▸ **DATASET EXTRACT**:

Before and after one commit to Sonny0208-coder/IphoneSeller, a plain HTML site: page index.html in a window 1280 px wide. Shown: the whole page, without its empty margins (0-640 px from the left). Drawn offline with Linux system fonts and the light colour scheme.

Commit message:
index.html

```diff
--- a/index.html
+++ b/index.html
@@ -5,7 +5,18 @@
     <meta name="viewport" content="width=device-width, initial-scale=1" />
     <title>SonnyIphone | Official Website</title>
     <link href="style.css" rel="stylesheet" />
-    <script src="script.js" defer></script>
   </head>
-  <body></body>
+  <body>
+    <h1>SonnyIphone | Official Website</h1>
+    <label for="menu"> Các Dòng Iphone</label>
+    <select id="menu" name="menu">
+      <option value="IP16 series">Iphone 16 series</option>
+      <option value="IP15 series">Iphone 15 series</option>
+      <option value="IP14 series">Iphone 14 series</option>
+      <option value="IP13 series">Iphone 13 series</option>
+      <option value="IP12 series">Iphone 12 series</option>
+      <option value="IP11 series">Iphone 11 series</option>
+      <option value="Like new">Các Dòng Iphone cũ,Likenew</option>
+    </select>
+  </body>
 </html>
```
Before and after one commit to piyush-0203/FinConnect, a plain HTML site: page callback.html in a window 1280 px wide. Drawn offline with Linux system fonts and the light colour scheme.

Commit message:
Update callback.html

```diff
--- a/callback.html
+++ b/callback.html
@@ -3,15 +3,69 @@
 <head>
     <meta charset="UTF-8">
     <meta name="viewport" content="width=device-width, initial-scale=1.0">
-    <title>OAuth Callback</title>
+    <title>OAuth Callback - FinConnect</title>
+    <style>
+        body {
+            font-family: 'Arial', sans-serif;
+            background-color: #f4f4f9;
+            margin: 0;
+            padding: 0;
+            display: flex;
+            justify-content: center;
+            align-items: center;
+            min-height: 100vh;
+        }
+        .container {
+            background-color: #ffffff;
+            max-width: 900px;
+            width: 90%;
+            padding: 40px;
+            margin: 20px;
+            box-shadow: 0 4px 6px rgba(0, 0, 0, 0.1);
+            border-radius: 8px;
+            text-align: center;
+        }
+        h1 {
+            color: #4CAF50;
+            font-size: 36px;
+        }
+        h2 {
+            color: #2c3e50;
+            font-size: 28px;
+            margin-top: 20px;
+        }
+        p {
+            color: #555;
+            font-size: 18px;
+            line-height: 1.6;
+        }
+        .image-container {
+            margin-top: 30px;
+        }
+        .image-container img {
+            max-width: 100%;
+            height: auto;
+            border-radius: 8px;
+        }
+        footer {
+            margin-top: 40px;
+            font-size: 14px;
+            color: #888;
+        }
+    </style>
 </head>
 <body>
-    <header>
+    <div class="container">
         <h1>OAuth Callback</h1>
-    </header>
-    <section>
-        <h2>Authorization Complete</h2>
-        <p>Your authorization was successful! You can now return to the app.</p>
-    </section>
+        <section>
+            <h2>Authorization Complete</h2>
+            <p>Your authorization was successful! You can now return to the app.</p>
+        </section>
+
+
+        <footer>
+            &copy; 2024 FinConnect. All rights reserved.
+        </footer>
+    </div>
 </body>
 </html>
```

▸ **ABOUT THIS EXERCISE**: Write out every line of the entries that holds the word "width".

▸ **YOUR RESPONSE**:
     <meta name="viewport" content="width=device-width, initial-scale=1" />
     <meta name="viewport" content="width=device-width, initial-scale=1.0">
+            max-width: 900px;
+            width: 90%;
+            max-width: 100%;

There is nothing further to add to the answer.